getting away from regret

I suppose I will regret lots of things at the end of my life, but I know for certain that I will not regret rocking my babies an extra minute after they've drifted off to sleep or ending phone calls to listen to my 3 year old discuss why Jesus loves her or staying in bed instead of running to cuddle my growing 7 year old or letting my 4 year old give me a makeover just before bedtime or lying on the floor next to my 18 month old after a diaper change to stare at the spinning ceiling fan. These are some of the things I will not regret. (Let's not talk about the things I will. ;))

Life is moving fast now. My baby is already 13 pounds. Soon he will out eat me. V is off to kindergarten this year. Mya is giggling like a foolish tween at silly romantic scenes she sees on Netflix. Elle has asked certain people to stop calling her Elle Belle, preferring to go by "just Elle." (tear) And I have hope that Felicity will start talking any day now. I just know words are just stuffed behind that big toothy grin. Our lives are changing; I am changing. I feel my priorities shifting, mostly toward spending every last minute with the babies before they're no longer babies.

Why do we rush these stages so much? Why do we often say "I can't wait for them to be 3, 4, 5, 10, 16?" I am guilty of this myself. Does it actually get easier watching our babies grow because at the moment I feel my heart ache knowing Mya only has 10.5 years left under my wing. Geez. 10.5 years seems like nothing. Well, on her hardest days, it feels like eternity, but as I sit here and write it feels like nothing. Am I happy with the past 7.5 years? Have I done a decent job or have I mucked it all up and warped her brain? Probably the latter.

This summer has been very educational for me. I have a heightened awareness of how I react to things and how I project my feelings on the kids. The more I react (and poorly I might add), the more they act out or retreat inward. And so, I am trying to master my ability to stop, breathe, and respond. I'm doing 60% better--still so much room for improvement. I keep learning and acknowledging my triggers: noise, clutter, spilled liquid and boo boos, and I've tried hard to teach my kids about my triggers. Mya now understands that it's not really her that drives me crazy when she spills water for the 5th time in one day, but it's the mess that overwhelms me because it just adds one more thing to my ever-growing list of things to do. Now I have to get the other girls to understand that too because I hate the way they look at me when they spill things. I keep reminding myself "All in good time."

I sometimes think we, as parents, forget that our kids might be old enough, wise enough, mature enough, etc. to understand us and our fallacies. We don't have to face this whole parenting thing alone, even though it seems that way when it's 2pm, and there isn't another adult insight. The more I educate them, the more their patient with me, and I feel less guilty at the end of the day. And less guilt equals less regret. And I'm all about avoiding regret, especially when it comes to my family. I always want them to know that everything I do, I do for them.

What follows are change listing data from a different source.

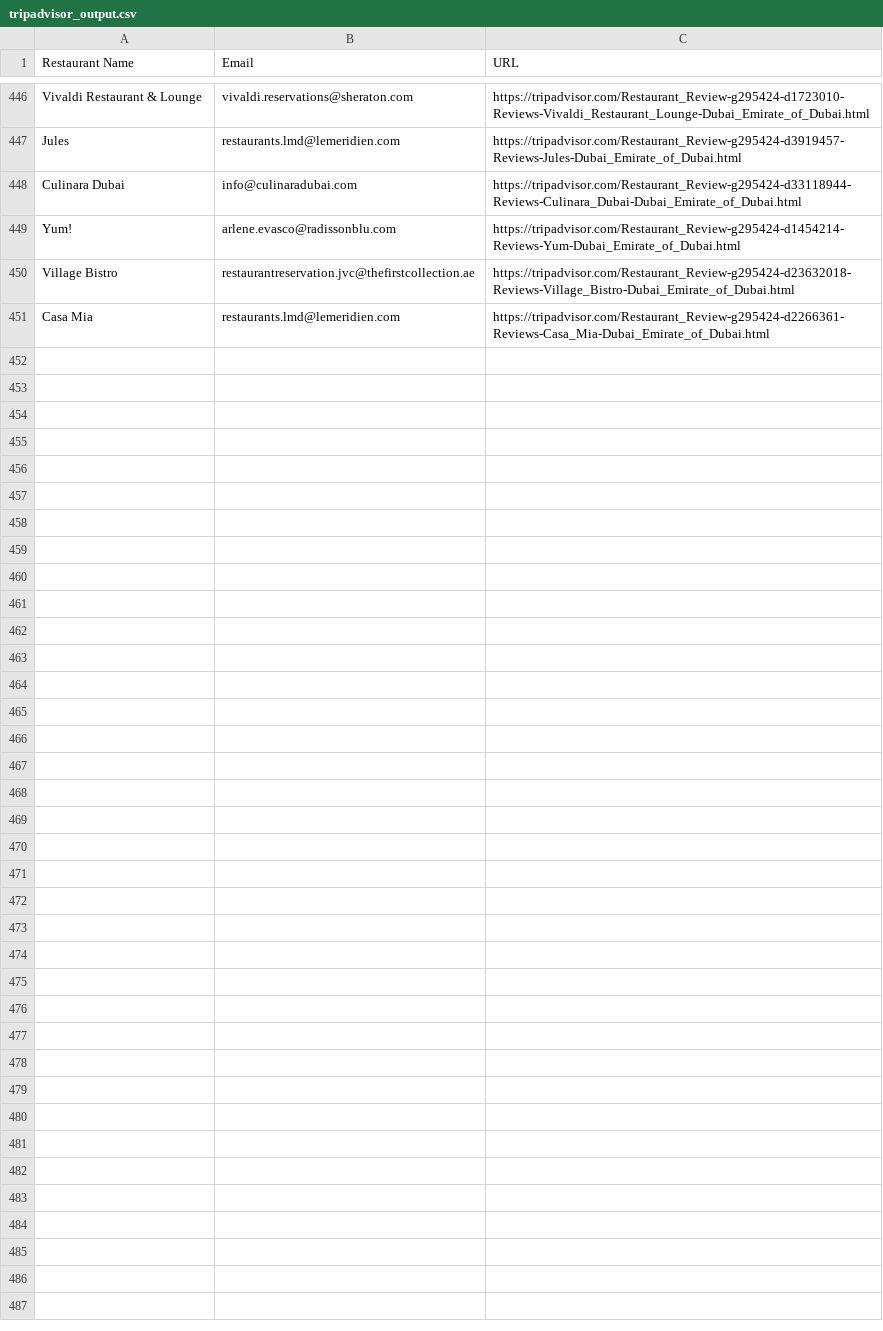
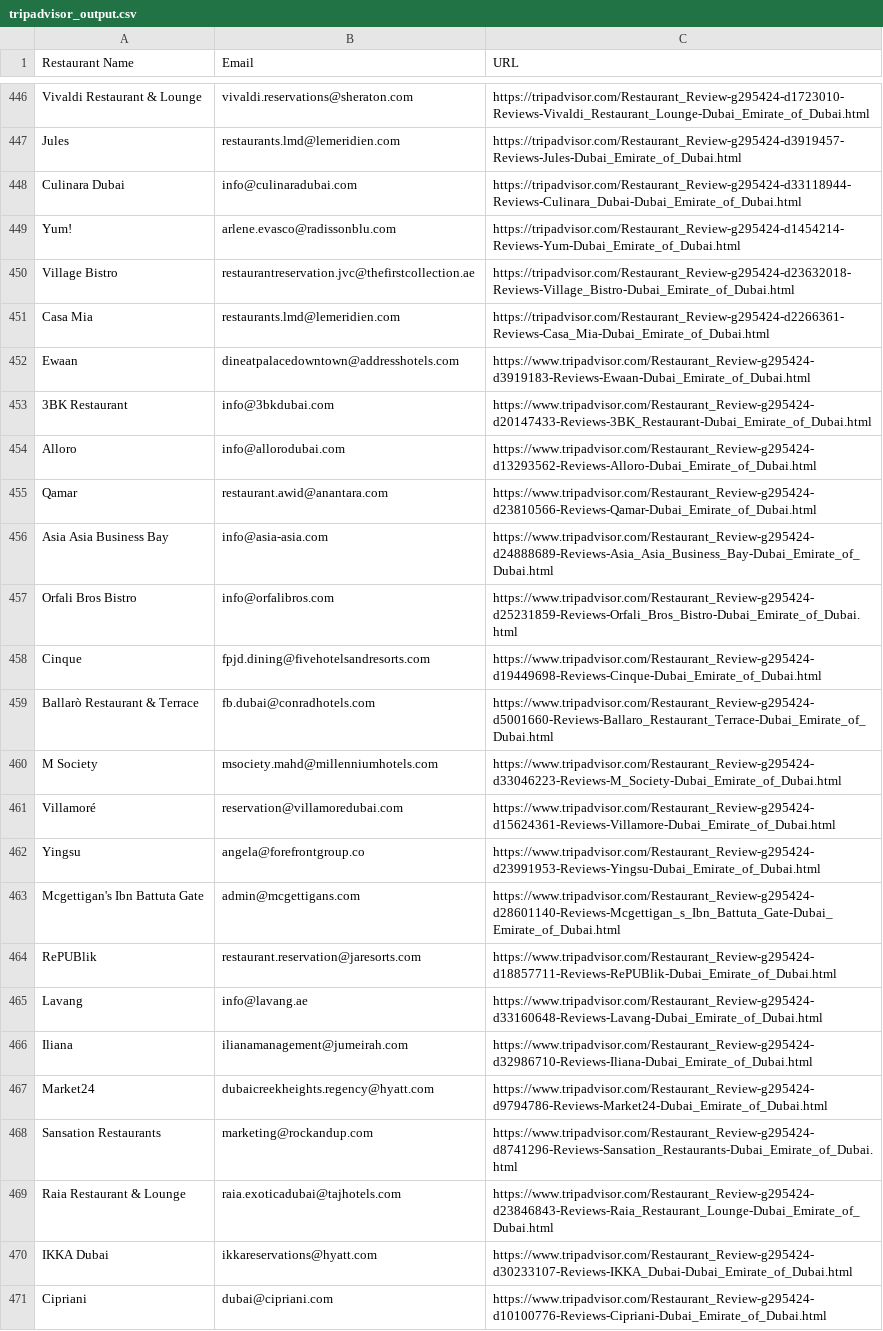
Before and after one commit to Zayn63/Cloud-Scraper, a CSV file: tripadvisor_output.csv, drawn as a sheet; only a part is shown, gaps mark what is left out.

```diff
--- a/tripadvisor_output.csv
+++ b/tripadvisor_output.csv
@@ -451 +451,21 @@ Village Bistro,restaurantreservation.jvc@thefirstcollection.ae,https://tripadvis
 Casa Mia,restaurants.lmd@lemeridien.com,https://tripadvisor.com/Restaurant_Review-g295424-d2266361-Reviews-Casa_Mia-Dubai_Emirate_of_Dubai.html
+Ewaan,dineatpalacedowntown@addresshotels.com,https://www.tripadvisor.com/Restaurant_Review-g295424-d3919183-Reviews-Ewaan-Dubai_Emirate_of_Dubai.html
+3BK Restaurant,info@3bkdubai.com,https://www.tripadvisor.com/Restaurant_Review-g295424-d20147433-Reviews-3BK_Restaurant-Dubai_Emirate_of_Dubai.html
+Alloro,info@allorodubai.com,https://www.tripadvisor.com/Restaurant_Review-g295424-d13293562-Reviews-Alloro-Dubai_Emirate_of_Dubai.html
+Qamar,restaurant.awid@anantara.com,https://www.tripadvisor.com/Restaurant_Review-g295424-d23810566-Reviews-Qamar-Dubai_Emirate_of_Dubai.html
+Asia Asia Business Bay,info@asia-asia.com,https://www.tripadvisor.com/Restaurant_Review-g295424-d24888689-Reviews-Asia_Asia_Business_Bay-Dubai_Emirate_of_Dubai.html
+Orfali Bros Bistro,info@orfalibros.com,https://www.tripadvisor.com/Restaurant_Review-g295424-d25231859-Reviews-Orfali_Bros_Bistro-Dubai_Emirate_of_Dubai.html
+Cinque,fpjd.dining@fivehotelsandresorts.com,https://www.tripadvisor.com/Restaurant_Review-g295424-d19449698-Reviews-Cinque-Dubai_Emirate_of_Dubai.html
+Ballarò Restaurant & Terrace,fb.dubai@conradhotels.com,https://www.tripadvisor.com/Restaurant_Review-g295424-d5001660-Reviews-Ballaro_Restaurant_Terrace-Dubai_Emirate_of_Dubai.html
+M Society,msociety.mahd@millenniumhotels.com,https://www.tripadvisor.com/Restaurant_Review-g295424-d33046223-Reviews-M_Society-Dubai_Emirate_of_Dubai.html
+Villamoré,reservation@villamoredubai.com,https://www.tripadvisor.com/Restaurant_Review-g295424-d15624361-Reviews-Villamore-Dubai_Emirate_of_Dubai.html
+Yingsu,angela@forefrontgroup.co,https://www.tripadvisor.com/Restaurant_Review-g295424-d23991953-Reviews-Yingsu-Dubai_Emirate_of_Dubai.html
+Mcgettigan's Ibn Battuta Gate,admin@mcgettigans.com,https://www.tripadvisor.com/Restaurant_Review-g295424-d28601140-Reviews-Mcgettigan_s_Ibn_Battuta_Gate-Dubai_Emirate_of_Dubai.html
+RePUBlik,restaurant.reservation@jaresorts.com,https://www.tripadvisor.com/Restaurant_Review-g295424-d18857711-Reviews-RePUBlik-Dubai_Emirate_of_Dubai.html
+Lavang,info@lavang.ae,https://www.tripadvisor.com/Restaurant_Review-g295424-d33160648-Reviews-Lavang-Dubai_Emirate_of_Dubai.html
+Iliana,ilianamanagement@jumeirah.com,https://www.tripadvisor.com/Restaurant_Review-g295424-d32986710-Reviews-Iliana-Dubai_Emirate_of_Dubai.html
+Market24,dubaicreekheights.regency@hyatt.com,https://www.tripadvisor.com/Restaurant_Review-g295424-d9794786-Reviews-Market24-Dubai_Emirate_of_Dubai.html
+Sansation Restaurants,marketing@rockandup.com,https://www.tripadvisor.com/Restaurant_Review-g295424-d8741296-Reviews-Sansation_Restaurants-Dubai_Emirate_of_Dubai.html
+Raia Restaurant & Lounge,raia.exoticadubai@tajhotels.com,https://www.tripadvisor.com/Restaurant_Review-g295424-d23846843-Reviews-Raia_Restaurant_Lounge-Dubai_Emirate_of_Dubai.html
+IKKA Dubai,ikkareservations@hyatt.com,https://www.tripadvisor.com/Restaurant_Review-g295424-d30233107-Reviews-IKKA_Dubai-Dubai_Emirate_of_Dubai.html
+Cipriani,dubai@cipriani.com,https://www.tripadvisor.com/Restaurant_Review-g295424-d10100776-Reviews-Cipriani-Dubai_Emirate_of_Dubai.html
```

Every sack lunch I make, every 30 minute drive I make to a splash pad, every awkward playdate I sit through, every boogery shirt I wear--it's all for them. I love them.

1 comment :

  1. Yes! I've learned to say "good thing you know how to clean it up" when the kids I just need to work on making that a pleasant tone. Zachary is 13 lbs too! Can't they stay little (and seem more like 2 month olds) forever?!


"Be kind and considerate with your criticism... It's just as hard to write a bad book as it is to write a good book." Malcolm Cowley